When an opponent manages to hook us in fact his broadsides will turn into homing missiles and the only way to avoid them will be to turn suddenly, hide behind a mountain or find an escape route among the rocks. The problem is that, due to the aforementioned cumbersome movements of the beast, crashing in an attempt to suddenly change direction will be pretty easy. Returning to the question of hunting shots, this choice comes from the desire to create a combat system that is easily manageable by players in flight but in this way the aiming ability has ceased to play an important role within the gameplay.
All in all, the level design of the maps is well built and manages to offer more strategic approaches to users, with an eye always on stamina, to be carefully dosed to avoid running dry during accelerations. However, getting into some paths with a rather narrow entrance is difficult if you are not supported by perfectly responsive controls, especially in the chaos of aerial combat.
Hatch a small dragon egg
Century: Age of Ashes delivers a dragon and raider customization mode not to underestimate. We are talking about many aesthetic elements of different rarity – which can be purchased via in-game currency or credit card – which, however, do not confer any advantage in terms of gameplay: in short, the experience has not been affected by possible Pay to Win mechanisms. The most interesting gimmick is the possibility of hatch the eggs of the aforementioned creatures, to be hatched through four phases that correspond to as many optional tasks with increasing difficulty to be completed in games, such as accumulating experience points or dodge fireballs. In any case, it is an activity dedicated to collectors who want to build a rich dragon park and which does not have, as for the decorations mentioned above, some kind of impact on the gameplay.
Then there is no shortage daily and weekly quests which further enrich the experience, stimulating fans to complete as many encounters as possible. From a graphic point of view, the title defends itself very well thanks to the excellent work done on the (few) settings, which on the aesthetic front draw heavily from the Lord of the Rings and the Throne of Swords, and on the models of dragons and Raiders. The latter can show off some armor with attention to every detail, proof of the good work of Playwing. It certainly does not scream miracle but considering the fact that it is a Free to Play, the overall yield is pleasant.
Finally, on the performance front, Century: Age of Ashes proved to be solid from every point of view: 60 fps stable on Xbox Series X without sagging. Too bad for some game crashes that brought us back to the console home with consequent restart of the application and loss of progress.
Century Age of AshesMulti Analyzed VersionSeason 1 of Century: Age of Ashes really surprised us because of the excellent gameplay and a playful formula that tries, successfully, to break out of the classic canons of free to play.
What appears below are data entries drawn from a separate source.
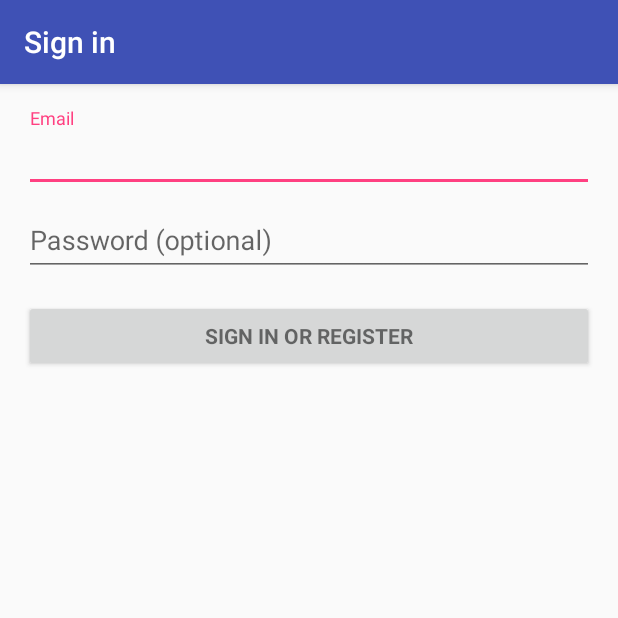
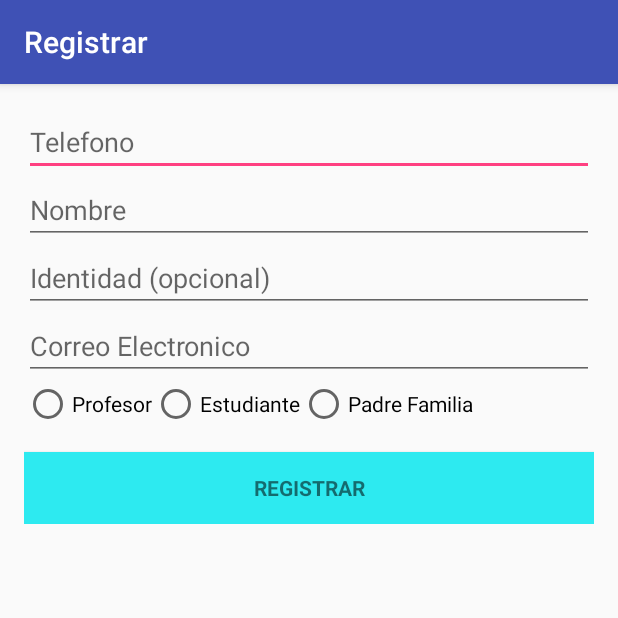
Before and after one commit to jepz20/StarProyect, an Android app: the LoginActivity screen opened directly, with no data from a screen before it, on a phone screen of 412 x 824 dp, the top half of it. Run offline under Robolectric (Android 15) with nearby library versions, the phone set to English and light mode, and no system bars; 2 statements that could not run were skipped.

Commit message:
Primer actualizacion

```diff
--- a/App/StartProyect/app/src/main/AndroidManifest.xml
+++ b/App/StartProyect/app/src/main/AndroidManifest.xml
@@ -6,6 +6,8 @@
     <uses-permission android:name="android.permission.GET_ACCOUNTS" />
     <uses-permission android:name="android.permission.READ_PROFILE" />
     <uses-permission android:name="android.permission.READ_CONTACTS" />
+    <uses-permission android:name="android.permission.READ_PHONE_STATE"/>
+
 
     <application
         android:allowBackup="true"
@@ -25,7 +27,10 @@
         </activity>
         <activity
             android:name=".LoginActivity"
+
             android:label="@string/title_activity_login"></activity>
+
+
     </application>
 
 </manifest>
--- a/App/StartProyect/app/src/main/res/layout/activity_login.xml
+++ b/App/StartProyect/app/src/main/res/layout/activity_login.xml
@@ -30,9 +30,28 @@
             android:layout_height="wrap_content"
             android:orientation="vertical">
 
-            <android.support.design.widget.TextInputLayout
+            <EditText
+                android:id="@+id/telefono"
                 android:layout_width="match_parent"
-                android:layout_height="wrap_content">
+                android:layout_height="wrap_content"
+                android:hint="@string/prompt_telefono"
+                android:inputType="phone"
+                android:ems="10" />
+
+            <EditText
+                android:id="@+id/nombre"
+                android:layout_width="match_parent"
+                android:layout_height="wrap_content"
+                android:inputType="textPersonName"
+                android:hint="@string/prompt_nombre"
+                android:ems="10" />
+
+            <EditText
+                android:id="@+id/identidad"
+                android:layout_width="match_parent"
+                android:layout_height="wrap_content"
+                android:inputType="text"
+                android:hint="@string/prompt_identidad" />
 
             <AutoCompleteTextView
                 android:id="@+id/email"
@@ -43,25 +62,36 @@
                 android:maxLines="1"
                 android:singleLine="true" />
 
-            </android.support.design.widget.TextInputLayout>
+                <RadioGroup
+                    android:layout_width="match_parent"
+                    android:layout_height="match_parent">
 
-            <android.support.design.widget.TextInputLayout
+                    <LinearLayout
+                        android:orientation="horizontal"
                         android:layout_width="match_parent"
-                android:layout_height="wrap_content">
+                        android:layout_height="match_parent">
 
-                <EditText
-                    android:id="@+id/password"
-                    android:layout_width="match_parent"
+                        <RadioButton
+                            android:layout_width="wrap_content"
                             android:layout_height="wrap_content"
-                    android:hint="@string/prompt_password"
-                    android:imeActionId="@+id/login"
-                    android:imeActionLabel="@string/action_sign_in_short"
-                    android:imeOptions="actionUnspecified"
-                    android:inputType="textPassword"
-                    android:maxLines="1"
-                    android:singleLine="true" />
+                            android:text="@string/profesor"
+                            android:id="@+id/rbtProfesor" />
 
-            </android.support.design.widget.TextInputLayout>
+                        <RadioButton
+                            android:layout_width="wrap_content"
+                            android:layout_height="wrap_content"
+                            android:text="@string/estudiante"
+                            android:id="@+id/rbtEstudiante" />
+
+                        <RadioButton
+                            android:layout_width="wrap_content"
+                            android:layout_height="wrap_content"
+                            android:text="@string/padre_familia"
+                            android:id="@+id/rbtPadreFamilia" />
+
+                    </LinearLayout>
+
+                </RadioGroup>
 
             <Button
                 android:id="@+id/email_sign_in_button"
@@ -70,7 +100,8 @@
                 android:layout_height="wrap_content"
                 android:layout_marginTop="16dp"
                 android:text="@string/action_sign_in"
-                android:textStyle="bold" />
+                android:textStyle="bold"
+                android:background="#2DEAF0" />
 
         </LinearLayout>
     </ScrollView>
--- a/App/StartProyect/app/src/main/res/values/strings.xml
+++ b/App/StartProyect/app/src/main/res/values/strings.xml
@@ -1,12 +1,20 @@
 <resources>
     <string name="app_name">Start Proyect</string>
     <string name="action_settings">Settings</string>
-    <string name="title_activity_login">Sign in</string>
+    <string name="title_activity_login">Registrar</string>
 
     <!-- Strings related to login -->
-    <string name="prompt_email">Email</string>
-    <string name="prompt_password">Password (optional)</string>
-    <string name="action_sign_in">Sign in or register</string>
+    <string name="prompt_telefono">Telefono</string>
+    <string name="prompt_nombre">Nombre</string>
+    <string name="prompt_identidad">Identidad (opcional)</string>
+    <string name="prompt_email">Correo Electronico</string>
+
+    <string name="profesor">Profesor</string>
+    <string name="estudiante">Estudiante</string>
+    <string name="padre_familia">Padre Familia</string>
+
+    <string name="action_sign_in">Registrar</string>
+
     <string name="action_sign_in_short">Sign in</string>
     <string name="error_invalid_email">This email address is invalid</string>
     <string name="error_invalid_password">This password is too short</string>
```
Also changed, not shown: App/StartProyect/app/build.gradle (+6 -6 lines), App/StartProyect/app/src/main/java/hn/jepz/www/startproyect/LoginActivity.java (+4 -65 lines). Lines whose indentation alone changed are shown as unchanged.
There is still some work to be done regarding the variety of maps and a control of the dragons that is not always optimal, also due to the complexity of the level design. Nevertheless, the charm of winged beasts and the ability to breathe fire at anything that moves on the screen, allowed us to spend a few hours lightly and without running into frustration.